■ Directions for this task:
Copy out each line of the listing below that contains the word "icons".

(Input for this task)

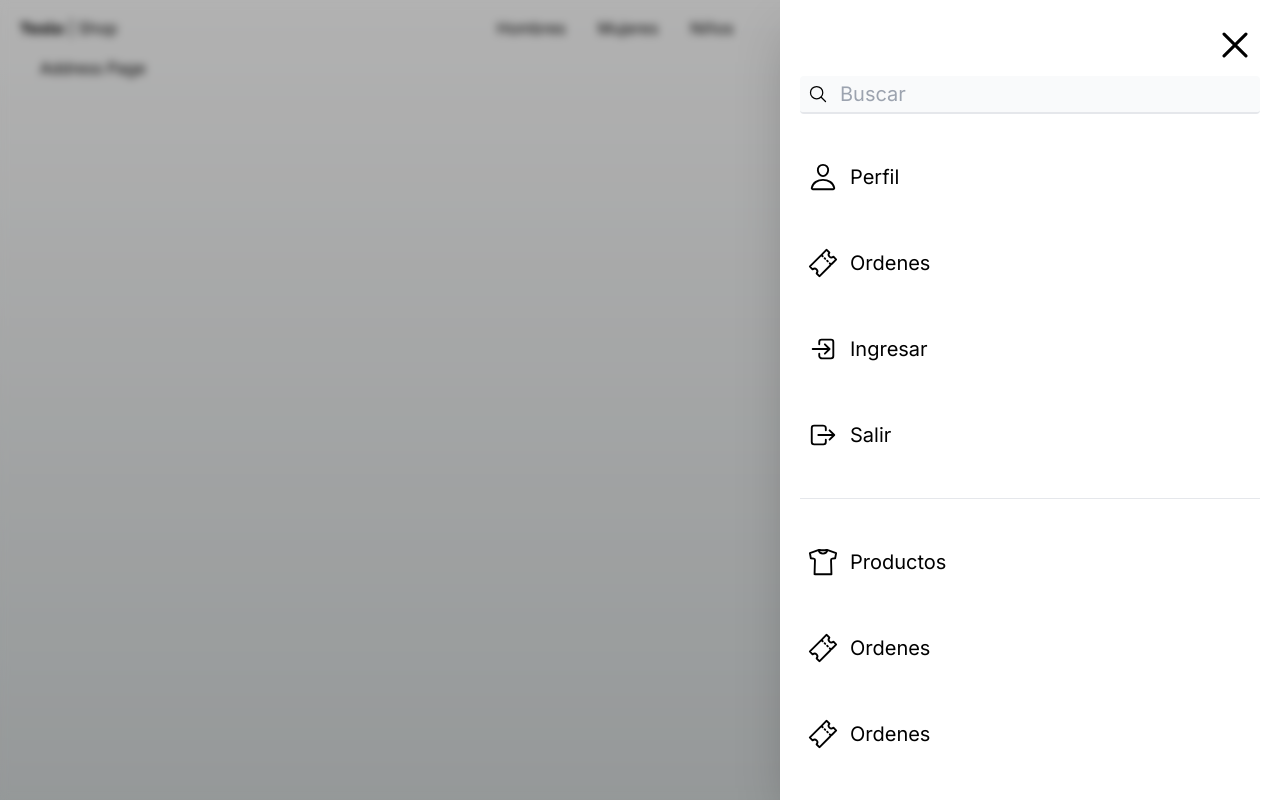
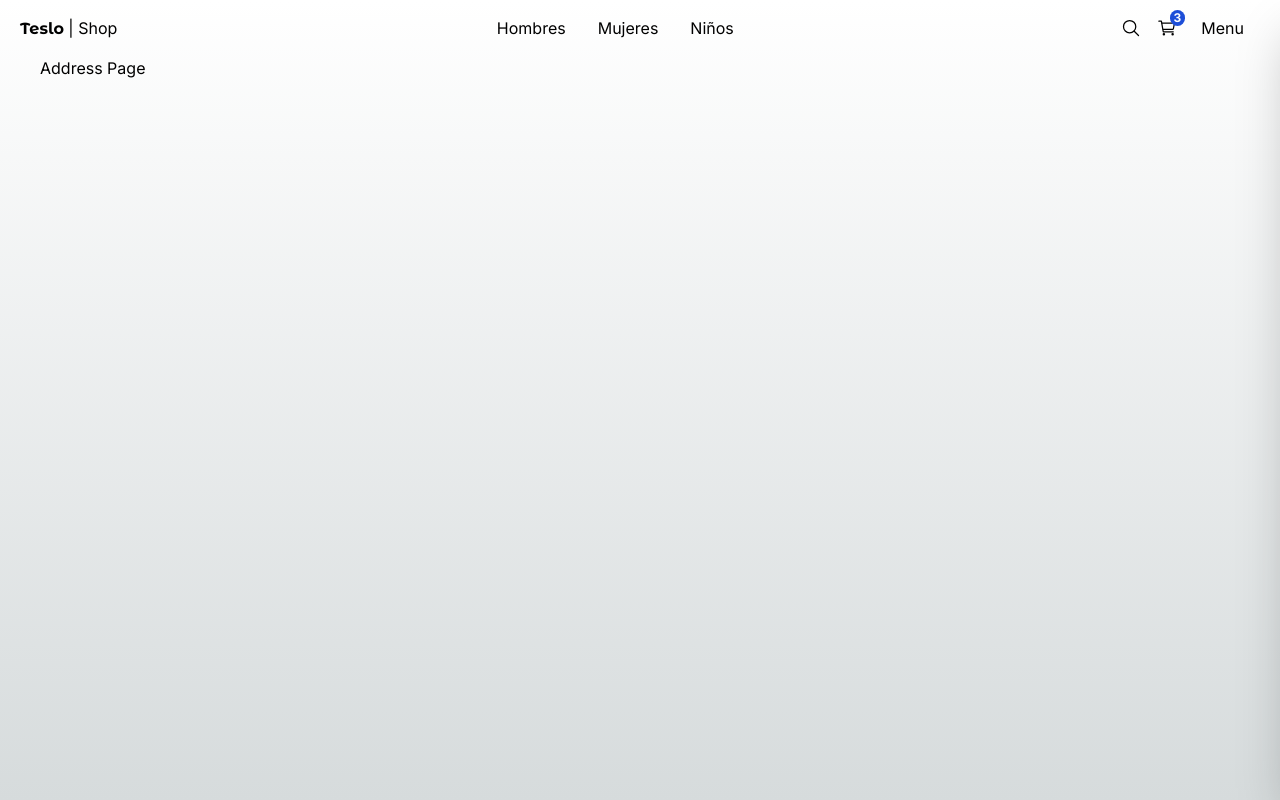
Before and after one commit to valeroman/teslo-shopy, a Next.js app: page /checkout/address in a window 1280 px wide. Built offline with nearby package versions, Linux system fonts and the light colour scheme.

Commit message:
Connfiguracionn zustand

```diff
--- a/package.json
+++ b/package.json
@@ -9,10 +9,12 @@
     "lint": "next lint"
   },
   "dependencies": {
+    "clsx": "^2.1.0",
     "next": "14.0.4",
     "react": "^18",
     "react-dom": "^18",
-    "react-icons": "^4.12.0"
+    "react-icons": "^4.12.0",
+    "zustand": "^4.4.7"
   },
   "devDependencies": {
     "@types/node": "^20",
--- a/src/components/ui/sidebar/Sidebar.tsx
+++ b/src/components/ui/sidebar/Sidebar.tsx
@@ -1,39 +1,60 @@
 'use client';
 
+import React from 'react'
 import Link from 'next/link';
-import React from 'react'
-import { IoCloseOutline, IoLogInOutline, IoLogOutOutline, IoPeopleOutline, IoPersonOutline, IoSearchOutline, IoShirtOutline, IoTicketOutline } from 'react-icons/io5'
+import clsx from 'clsx';
+
+import { IoCloseOutline, IoLogInOutline, IoLogOutOutline, IoPeopleOutline, IoPersonOutline, IoSearchOutline, IoShirtOutline, IoTicketOutline } from 'react-icons/io5';
+import { useUIStore } from '@/store';
 
 export const Sidebar = () => {
+
+    const isSideMenuOpen = useUIStore( state => state.isSideMenuOpen );
+    const closeMenu = useUIStore( state => state.closeSideMenu );
     return (
         <div>
 
             {/* Background Blac */}
+            {
+                isSideMenuOpen && (
                     <div
                         className='fixed top-0 left-0 w-screen h-screen z-10 bg-black opacity-30'
                     />
+                )
+            }
 
             {/* Blur */}
+            {
+                isSideMenuOpen && (
                     <div
                         className=' fade-in fixed top-0 left-0 w-screen h-screen z-10 backdrop-filter backdrop-blur-sm'
+                        onClick={ closeMenu }
                     />
+                )
+            }
 
             {/* Sidemenu */}
             <nav
-            // todo: efecto slide
-            className='fixed p-5 right-0 top-0 w-[500px] h-screen bg-white z-20 shadow-2xl transform transition-all duration-300'
+                className={
+                    clsx(
+                        'fixed p-5 right-0 top-0 w-[500px] h-screen bg-white z-20 shadow-2xl transform transition-all duration-300',
+                        {
+                            'translate-x-full': !isSideMenuOpen
+                        }
+                    )
+                }
             >
                 <IoCloseOutline
-                size={ 50 }
+                    size={50}
                     className="absolute top-5 right-5 cursor-pointer"
-                onClick={ () => console.log('Click')}
+                    onClick={ closeMenu }
                 />
 
 
                 {/* Input */}
                 <div className='relative mt-14'>
                     <IoSearchOutline
-                    size={ 20 }
+                        size={20}
                         className='absolute top-2 left-2'
                     />
 
@@ -47,81 +68,81 @@
                 {/* Opciones Menu */}
                 <Link
                     href="/"
-                className='flex items-center mt-10 p-2 hover:bg-gray-100 rounded transition-all'
+                    className='flex items-center mt-5 p-2 hover:bg-gray-100 rounded transition-all'
                 >
                     <IoPersonOutline
-                    size={ 30 }
+                        size={30}
                     />
                     <span className='ml-3 text-xl'>Perfil</span>
                 </Link>
 
                 <Link
                     href="/"
-                className='flex items-center mt-10 p-2 hover:bg-gray-100 rounded transition-all'
+                    className='flex items-center mt-5 p-2 hover:bg-gray-100 rounded transition-all'
                 >
                     <IoTicketOutline
-                    size={ 30 }
+                        size={30}
                     />
                     <span className='ml-3 text-xl'>Ordenes</span>
                 </Link>
 
                 <Link
                     href="/"
-                className='flex items-center mt-10 p-2 hover:bg-gray-100 rounded transition-all'
+                    className='flex items-center mt-5 p-2 hover:bg-gray-100 rounded transition-all'
                 >
                     <IoLogInOutline
-                    size={ 30 }
+                        size={30}
                     />
                     <span className='ml-3 text-xl'>Ingresar</span>
                 </Link>
 
                 <Link
                     href="/"
-                className='flex items-center mt-10 p-2 hover:bg-gray-100 rounded transition-all'
+                    className='flex items-center mt-5 p-2 hover:bg-gray-100 rounded transition-all'
                 >
                     <IoLogOutOutline
-                    size={ 30 }
+                        size={30}
                     />
                     <span className='ml-3 text-xl'>Salir</span>
                 </Link>
 
                 {/* Line Separator */}
-            <div className='w-full h-px bg-gray-200 my-10'/>
+                <div className='w-full h-px bg-gray-200 my-10' />
 
                 <Link
                     href="/"
-                className='flex items-center mt-10 p-2 hover:bg-gray-100 rounded transition-all'
+                    className='flex items-center mt-5 p-2 hover:bg-gray-100 rounded transition-all'
                 >
                     <IoShirtOutline
-                    size={ 30 }
+                        size={30}
                     />
                     <span className='ml-3 text-xl'>Productos</span>
                 </Link>
 
                 <Link
                     href="/"
-                className='flex items-center mt-10 p-2 hover:bg-gray-100 rounded transition-all'
+                    className='flex items-center mt-5 p-2 hover:bg-gray-100 rounded transition-all'
                 >
                     <IoTicketOutline
-                    size={ 30 }
+                        size={30}
                     />
                     <span className='ml-3 text-xl'>Ordenes</span>
                 </Link>
 
                 <Link
                     href="/"
-                className='flex items-center mt-10 p-2 hover:bg-gray-100 rounded transition-all'
+                    className='flex items-center mt-5 p-2 hover:bg-gray-100 rounded transition-all'
                 >
                     <IoTicketOutline
-                    size={ 30 }
+                        size={30}
                     />
                     <span className='ml-3 text-xl'>Ordenes</span>
                 </Link><Link
                     href="/"
-                className='flex items-center mt-10 p-2 hover:bg-gray-100 rounded transition-all'
+                    className='flex items-center mt-5 p-2 hover:bg-gray-100 rounded transition-all'
                 >
                     <IoPeopleOutline
-                    size={ 30 }
+                        size={30}
                     />
                     <span className='ml-3 text-xl'>Usuarios</span>
                 </Link>
--- a/src/components/ui/top-menu/TopMenu.tsx
+++ b/src/components/ui/top-menu/TopMenu.tsx
@@ -1,9 +1,15 @@
+'use client';
+
 import Link from 'next/link';
 import { IoSearchOutline, IoCartOutline } from 'react-icons/io5';
 import { titleFont } from '@/config/fonts'
+import { useUIStore } from '@/store';
 
 
 export const TopMenu = () => {
+
+    const openMenu = useUIStore( state => state.openSideMenu );
+
     return (
         <nav className='flex px-5 justify-between items-center w-full'>
 
@@ -12,7 +18,7 @@
                 <Link
                     href="/"
                 >
-                <span className={`${ titleFont.className } antialiased font-bold`}>Teslo</span>
+                    <span className={`${titleFont.className} antialiased font-bold`}>Teslo</span>
                     <span> | Shop</span>
                 </Link>
             </div>
@@ -39,6 +45,7 @@
 
                 <button
                     className='m-2 p-2 rounded-md transition-all hover:bg-gray-100'
+                    onClick={ openMenu }
                 >
                     Menu
                 </button>
--- /dev/null
+++ b/src/store/index.ts
@@ -0,0 +1,2 @@
+
+export * from './ui/ui-store';
--- /dev/null
+++ b/src/store/ui/ui-store.ts
@@ -0,0 +1,15 @@
+import { create } from 'zustand';
+
+interface State {
+    isSideMenuOpen: boolean;
+
+    openSideMenu: () => void;
+    closeSideMenu: () => void;
+}
+
+export const useUIStore = create<State>()((set) => ({
+    isSideMenuOpen: false,
+
+    openSideMenu: () => set({ isSideMenuOpen: true }),
+    closeSideMenu: () => set({ isSideMenuOpen: false }),
+}))
```
Also changed, not shown: 1 other file (tests, documents, lock files or other folders). Lines whose indentation alone changed are shown as unchanged.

(End Input for this task)

■ Answer for the task:
-    "react-icons": "^4.12.0"
+    "react-icons": "^4.12.0",
-import { IoCloseOutline, IoLogInOutline, IoLogOutOutline, IoPeopleOutline, IoPersonOutline, IoSearchOutline, IoShirtOutline, IoTicketOutline } from 'react-icons/io5'
+import { IoCloseOutline, IoLogInOutline, IoLogOutOutline, IoPeopleOutline, IoPersonOutline, IoSearchOutline, IoShirtOutline, IoTicketOutline } from 'react-icons/io5';
 import { IoSearchOutline, IoCartOutline } from 'react-icons/io5';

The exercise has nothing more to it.